No Limit – Form of betting where a player can risk their entire stack at any point.
Nuts – When a player holds the best possible hand on the board, or other players’ exposed cards in Stud.
Offsuit – Hole cards not of the same suit.
Omaha – Poker variant similar to Texas Hold’em, but players receive four hole cards instead of two. Also, player may play only two cards in their hand and three on the board.
Out – The number of cards available to make a poker hand.
Overcard – When a player’s hole cards are higher than those on the board.
Overpair – A pocket pair that’s higher than what’s on the board.
Paint – Any face card (K, Q, J).
Passive – A player who checks or calls most bets. Will bet aggressively only when they have a hand, usually a nut hand.
Play the Board – In Texas Hold’em, when the community cards make the entire five-card hand.
Pocket Cards – Cards dealt face down to all players at the start of community card poker games.
Post – A player new to a table may place the amount of the big blind at the start of the next hand rather than wait for their turn in the blinds.
Pot – The total amount of money or chips bet during a hand of poker.
Pot Limit – Poker variant where players may bet or raise up to the size of the current pot.
Pot Odds – Comparing the ratio of the current pot size to the cost of your call. Comparing pot odds with hand odds can help you determine whether you should continue in the hand.
Quads – 4 of a kind
Rainbow – When a flop falls and all cards are of different suits.
Raise – To increase the size of a previous player’s bet.
Rake – A portion of every poker pot or tournament entry collected by the casino or card room.
Represent – Playing in a way to convince your opponent that you’re holding a particular hand. For example, betting aggressively after a third heart falls on a board to represent a flush.
Re-raise – The act of putting in a second raise after a previous player raises.
Ring game – Another term for cash games.
River – The last community card in Hold’em or Omaha. The final card in Stud games.
Rock – An extremely conservative player who seldom plays unless he has a good hand.
Runner-Runner – When a player has a backdoor straight or flush draw on the flop and the turn and river complete that draw.
Scare Card – When a card falls on the board that may be higher than the cards in an opponent’s hand.
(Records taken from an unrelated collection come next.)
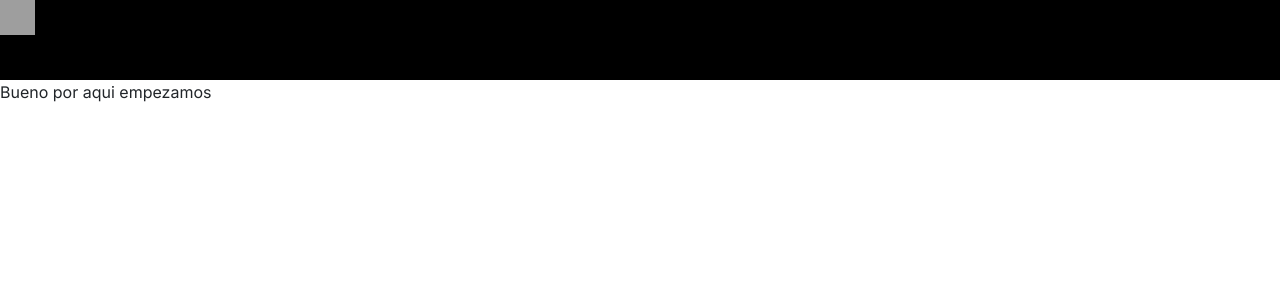
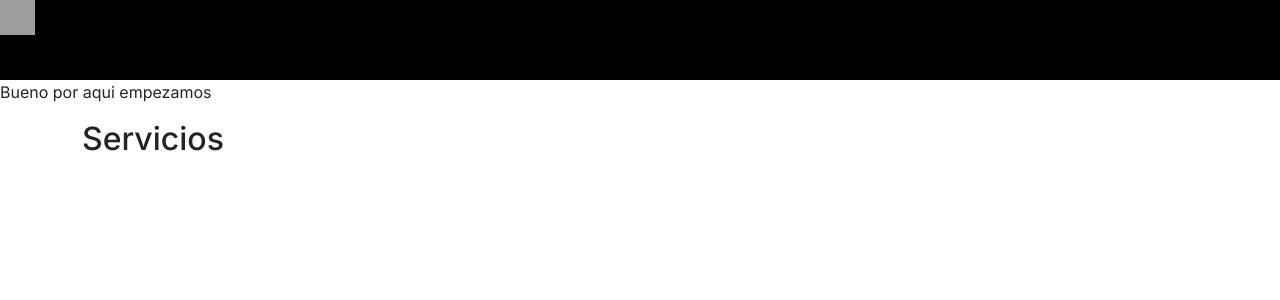
Before and after one commit to Jeremy2710/Proyecto-React, a Next.js app in the folder planetaninez/: page / in a window 1280 px wide. Shown: the top 300 px of the page. Built offline with nearby package versions, Linux system fonts and the light colour scheme; grey boxes are pictures that could not be loaded.

Commit message:
Implementacion de container, row y col a page js

```diff
--- a/planetaninez/src/app/page.js
+++ b/planetaninez/src/app/page.js
@@ -2,17 +2,32 @@ import Image from 'next/image'
 import styles from './page.module.css'
 import Navbar from './components/Navbar'
 import 'bootstrap/dist/css/bootstrap.min.css';
+import Container from 'react-bootstrap/Container';
+import Row from 'react-bootstrap/Row';
+import Col from 'react-bootstrap/Col';
 
 
 export default function Home() {
   return (
     <main>
-      <Navbar/>
+      <Navbar />
       <div>
         <p>
           Bueno por aqui empezamos
         </p>
       </div>
+
+      <section>
+        <Container>
+
+          <h2>Servicios</h2>
+          <Row>
+
+            <Col>
+            </Col>
+          </Row>
+        </Container>
+      </section>
     </main>
   )
 }
```
Also changed, not shown: planetaninez/src/app/components/Servicios.jsx (+12 -3 lines).
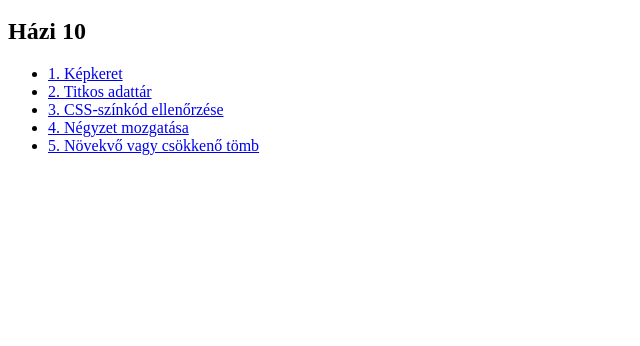
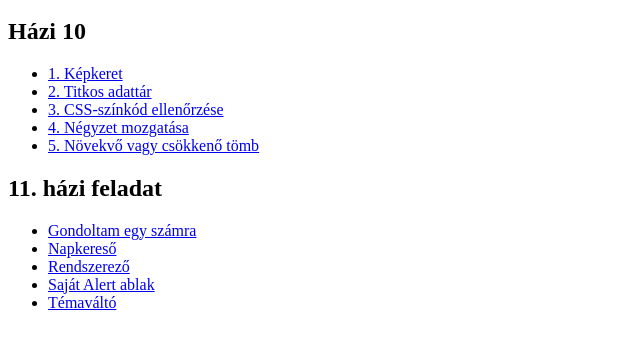
Before and after one commit to furjesrichard-dev/furjesrichard-dev.github.io, a plain HTML site: page index.html in a window 1280 px wide. Shown: the part 154-500 px from the top of the page, without its empty margins (0-640 px from the left). Drawn offline with Linux system fonts and the light colour scheme.

Commit message:
Add section for 11th homework assignments

```diff
--- a/index.html
+++ b/index.html
@@ -22,5 +22,14 @@
         <li><a href="hazi10_4.html">4. Négyzet mozgatása</a></li>
         <li><a href="hazi10_05.html">5. Növekvő vagy csökkenő tömb</a></li>
     </ul>
+<h2>11. házi feladat</h2>
+    <ul>
+        <li><a href="hazi11_1.html">Gondoltam egy számra</a></li>
+        <li><a href="hazi11_2.html">Napkereső</a></li>
+        <li><a href="hazi11_3.html">Rendszerező</a></li>
+        <li><a href="hazi11_4.html">Saját Alert ablak</a></li>
+        <li><a href="hazi11_5.html">Témaváltó</a></li>
+    </ul>
+
 </body>
 </html>
```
For example, an Ace falling on the turn.
Second pair – Making a pair with the second highest card on the board in community card games.
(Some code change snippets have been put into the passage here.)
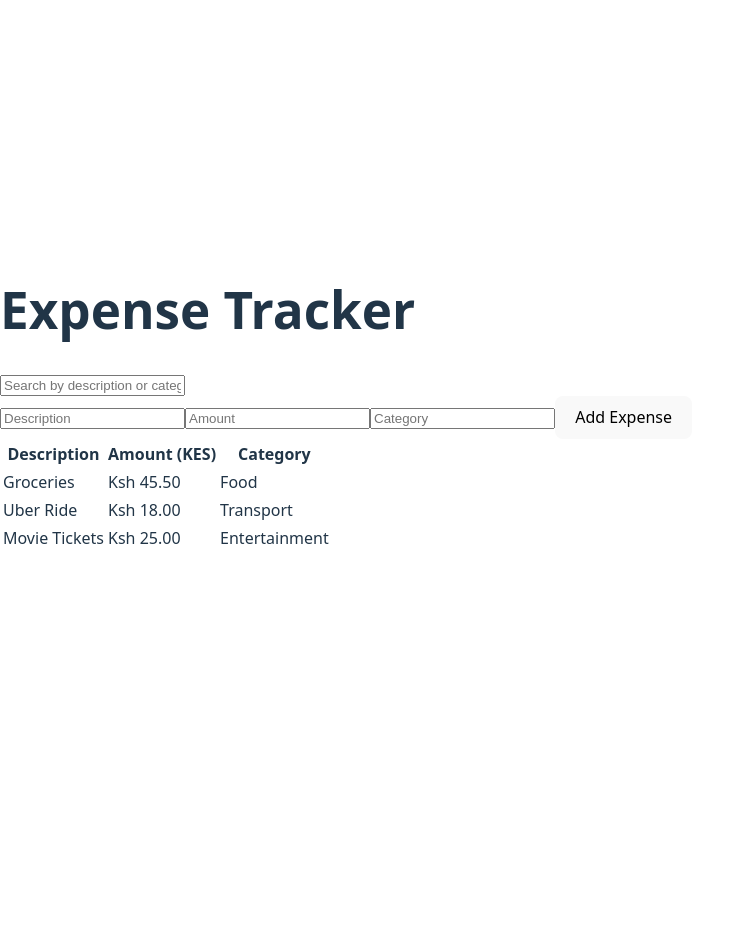
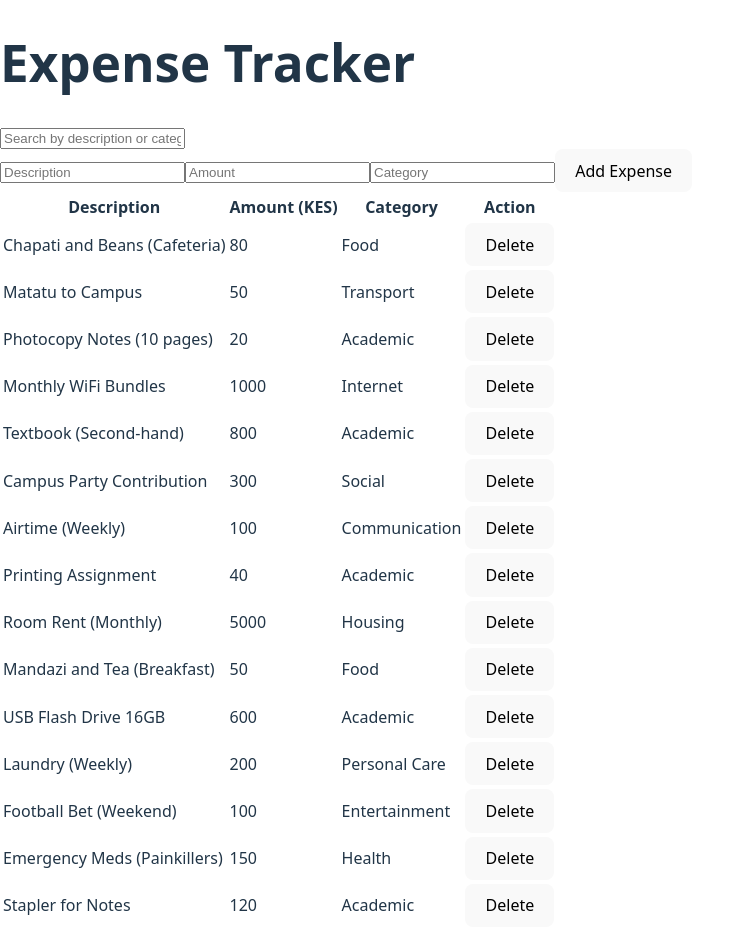
Before and after one commit to Chenzie2/expense-tracker, a React (Vite) app: page / in a window 1280 px wide. Shown: the whole page, without its empty margins (0-735 px from the left). Before the commit the page ends 800 px from the top, so only its background shows below. Built offline with nearby package versions, Linux system fonts and the light colour scheme.

Commit message:
add realistic student expenses

```diff
--- a/src/App.jsx
+++ b/src/App.jsx
@@ -26,5 +26,10 @@ function App() {
     </div>
   );
 }
+function handleDeleteExpense(indexToDelete) {
+  const updatedExpenses = expenses.filter((_, index) => index !== indexToDelete);
+  setExpenses(updatedExpenses);
+}
+
 
 export default App;
--- a/src/components/ExpenseTable.jsx
+++ b/src/components/ExpenseTable.jsx
@@ -1,6 +1,6 @@
 import React from "react";
 
-function ExpenseTable({ expenses }) {
+function ExpenseTable({ expenses, onDelete }) {
   return (
     <table>
       <thead>
@@ -8,19 +8,18 @@ function ExpenseTable({ expenses }) {
           <th>Description</th>
           <th>Amount (KES)</th>
           <th>Category</th>
+          <th>Action</th>
         </tr>
       </thead>
       <tbody>
         {expenses.map((expense, index) => (
           <tr key={index}>
             <td>{expense.description}</td>
+            <td>{expense.amount}</td>
+            <td>{expense.category}</td>
             <td>
-              {new Intl.NumberFormat("en-KE", {
-                style: "currency",
-                currency: "KES",
-              }).format(expense.amount)}
+              <button onClick={() => onDelete(index)}>Delete</button>
             </td>
-            <td>{expense.category}</td>
           </tr>
         ))}
       </tbody>
--- a/src/data/expenses.js
+++ b/src/data/expenses.js
@@ -1,22 +1,94 @@
-const expenses = [
+const Expenses = [
   {
     id: 1,
-      description: "Groceries",
-      amount: 45.50,
+    description: "Chapati and Beans (Cafeteria)",
+    amount: 80,
     category: "Food"
   },
   {
     id: 2,
-      description: "Uber Ride",
-      amount: 18.00,
+    description: "Matatu to Campus",
+    amount: 50,
     category: "Transport"
   },
   {
     id: 3,
-      description: "Movie Tickets",
-      amount: 25.00,
+    description: "Photocopy Notes (10 pages)",
+    amount: 20,
+    category: "Academic"
+  },
+  {
+    id: 4,
+    description: "Monthly WiFi Bundles",
+    amount: 1000,
+    category: "Internet"
+  },
+  {
+    id: 5,
+    description: "Textbook (Second-hand)",
+    amount: 800,
+    category: "Academic"
+  },
+  {
+    id: 6,
+    description: "Campus Party Contribution",
+    amount: 300,
+    category: "Social"
+  },
+  {
+    id: 7,
+    description: "Airtime (Weekly)",
+    amount: 100,
+    category: "Communication"
+  },
+  {
+    id: 8,
+    description: "Printing Assignment",
+    amount: 40,
+    category: "Academic"
+  },
+  {
+    id: 9,
+    description: "Room Rent (Monthly)",
+    amount: 5000,
+    category: "Housing"
+  },
+  {
+    id: 10,
+    description: "Mandazi and Tea (Breakfast)",
+    amount: 50,
+    category: "Food"
+  },
+  {
+    id: 11,
+    description: "USB Flash Drive 16GB",
+    amount: 600,
+    category: "Academic"
+  },
+  {
+    id: 12,
+    description: "Laundry (Weekly)",
+    amount: 200,
+    category: "Personal Care"
+  },
+  {
+    id: 13,
+    description: "Football Bet (Weekend)",
+    amount: 100,
     category: "Entertainment"
+  },
+  {
+    id: 14,
+    description: "Emergency Meds (Painkillers)",
+    amount: 150,
+    category: "Health"
+  },
+  {
+    id: 15,
+    description: "Stapler for Notes",
+    amount: 120,
+    category: "Academic"
   }
 ];
 
-  export default expenses;
+export default Expenses;
```
Lines whose indentation alone changed are shown as unchanged.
Semi-Bluff – Betting with a hand that presently is the worst, but could improve. Such as betting with a flush draw on the flop.
Set – When your pocket pair makes 3 of a kind on the board in a community card game.
Short Stack – The player with the smallest amount of chips in the game. May also refer to a player with a stack that has fewer than 20 big blinds in tournament play.
Showdown – When players show their hand after all cards have been dealt and betting action completed.
Side Pot – If a player is all-in and more than one player calls, any subsequent action between those players goes into a separate pot that only they can compete for.
Slow Play – Intentionally playing a strong hand passively in the hopes of enticing a player to bet.
Small Blind – The first of two forced bets in some poker games. It is the first bet to the left of the dealer button.
Split Pot – If more than one player has the same hand at showdown, the pot is split between them. In Hi-Lo games, pots are split between the player with a high hand and a player with a low hand.
Suited – When both hole cards are the same in Texas Hold’em.
Tilt – When a player is emotionally upset and playing poorlyas a result.
Top Pair – When a player makes a pair with the highest card on the board in a community card poker game.
Trips – 3 of a kind.
Turn – The fourth community card in Hold’em or Omaha poker.
Under the Gun – The first player to the left of the big blind to act pre-flop.
Value – When a player bets for value, they’re confident and trying to extract as much money as possible.
Variance – Swings experienced in poker, both good and bad.
Time to Get in the Game
Now that you’ve learned the basics, it’s time to put that knowledge to work. Ignition Poker is a great place to play your first hands of online poker. Download the client today, make your first deposit and start playing online poker.